▶ EXERCISE DESCRIPTION
Retype the data that follows line by line, exactly, and leave its pictures out.
▼▼▼
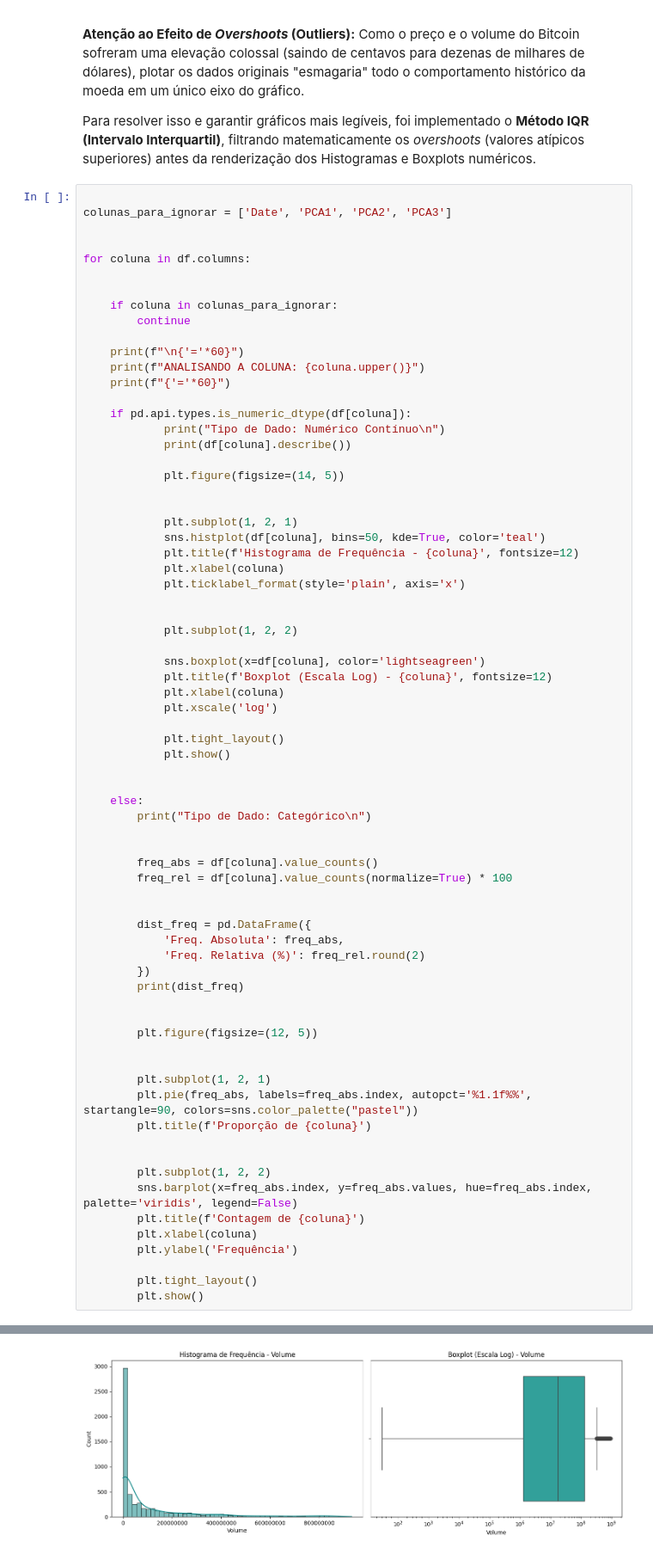
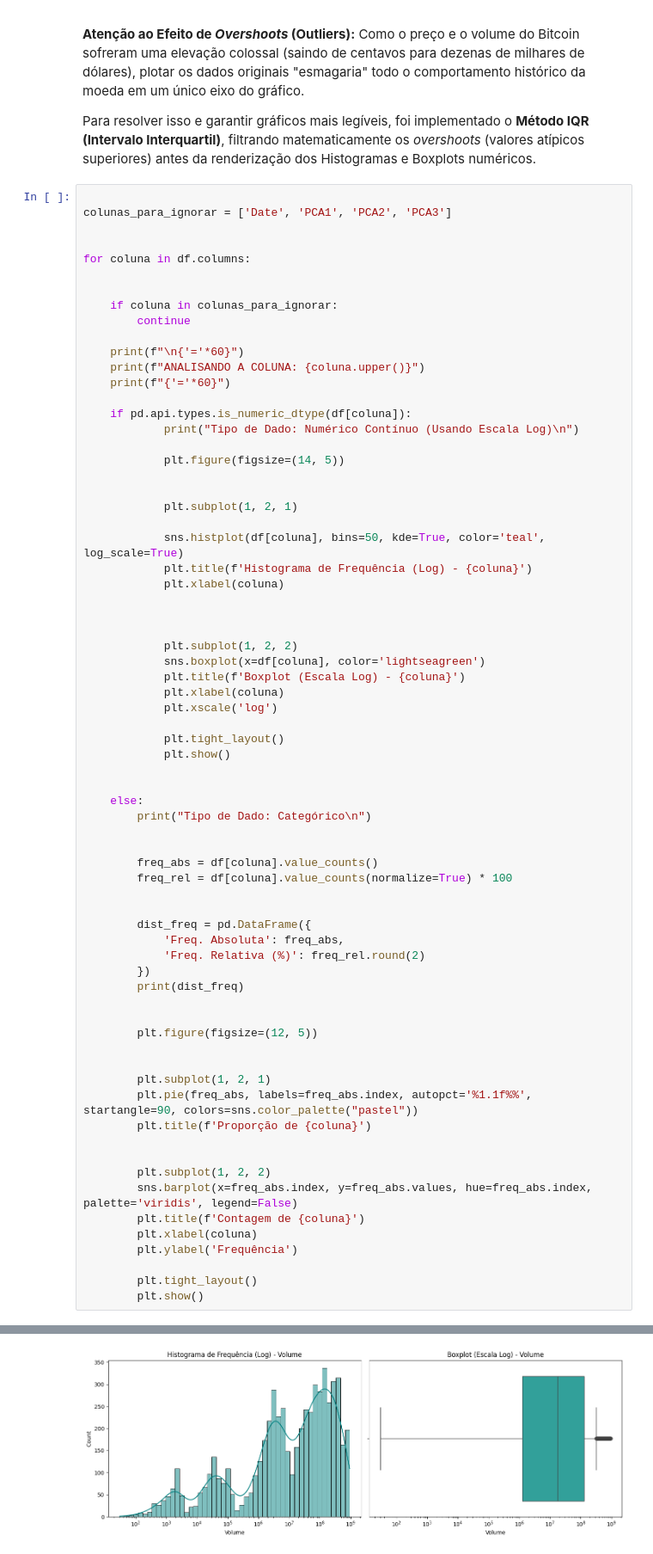
Before and after one commit to iTzK1/ProjetoBitcoin, a Jupyter notebook: ProjetoKauan.ipynb, the cells around one changed output, grey strips where cells are left out. Shown at 86% size. Saved outputs shown, nothing was run; the diff lists cells and outputs as text.

```diff
--- a/ProjetoKauan.ipynb
+++ b/ProjetoKauan.ipynb
@@ -289,23 +289,22 @@ for coluna in df.columns:
     print(f"{'='*60}")
 
     if pd.api.types.is_numeric_dtype(df[coluna]):
-            print("Tipo de Dado: Numérico Contínuo\n")
-            print(df[coluna].describe())
+            print("Tipo de Dado: Numérico Contínuo (Usando Escala Log)\n")
 
             plt.figure(figsize=(14, 5))
 
 
             plt.subplot(1, 2, 1)
-            sns.histplot(df[coluna], bins=50, kde=True, color='teal')
-            plt.title(f'Histograma de Frequência - {coluna}', fontsize=12)
+
+            sns.histplot(df[coluna], bins=50, kde=True, color='teal', log_scale=True)
+            plt.title(f'Histograma de Frequência (Log) - {coluna}')
             plt.xlabel(coluna)
-            plt.ticklabel_format(style='plain', axis='x')
+
 
 
             plt.subplot(1, 2, 2)
-
             sns.boxplot(x=df[coluna], color='lightseagreen')
-            plt.title(f'Boxplot (Escala Log) - {coluna}', fontsize=12)
+            plt.title(f'Boxplot (Escala Log) - {coluna}')
             plt.xlabel(coluna)
             plt.xscale('log')
 
@@ -422,4 +371,4 @@ Name: Volume, dtype: float64
-[figure, old version]
+[figure, new version]
 ============================================================
 ANALISANDO A COLUNA: PRICECATEGORY
 ============================================================
```
Also changed, not shown: parts of 1 cell of this notebook.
▲▲▲
▶ OUTPUT
Before and after one commit to iTzK1/ProjetoBitcoin, a Jupyter notebook: ProjetoKauan.ipynb, the cells around one changed output, grey strips where cells are left out. Shown at 86% size. Saved outputs shown, nothing was run; the diff lists cells and outputs as text.

```diff
--- a/ProjetoKauan.ipynb
+++ b/ProjetoKauan.ipynb
@@ -289,23 +289,22 @@ for coluna in df.columns:
     print(f"{'='*60}")
 
     if pd.api.types.is_numeric_dtype(df[coluna]):
-            print("Tipo de Dado: Numérico Contínuo\n")
-            print(df[coluna].describe())
+            print("Tipo de Dado: Numérico Contínuo (Usando Escala Log)\n")
 
             plt.figure(figsize=(14, 5))
 
 
             plt.subplot(1, 2, 1)
-            sns.histplot(df[coluna], bins=50, kde=True, color='teal')
-            plt.title(f'Histograma de Frequência - {coluna}', fontsize=12)
+
+            sns.histplot(df[coluna], bins=50, kde=True, color='teal', log_scale=True)
+            plt.title(f'Histograma de Frequência (Log) - {coluna}')
             plt.xlabel(coluna)
-            plt.ticklabel_format(style='plain', axis='x')
+
 
 
             plt.subplot(1, 2, 2)
-
             sns.boxplot(x=df[coluna], color='lightseagreen')
-            plt.title(f'Boxplot (Escala Log) - {coluna}', fontsize=12)
+            plt.title(f'Boxplot (Escala Log) - {coluna}')
             plt.xlabel(coluna)
             plt.xscale('log')
 
@@ -422,4 +371,4 @@ Name: Volume, dtype: float64
-[figure, old version]
+[figure, new version]
 ============================================================
 ANALISANDO A COLUNA: PRICECATEGORY
 ============================================================
```
Also changed, not shown: parts of 1 cell of this notebook.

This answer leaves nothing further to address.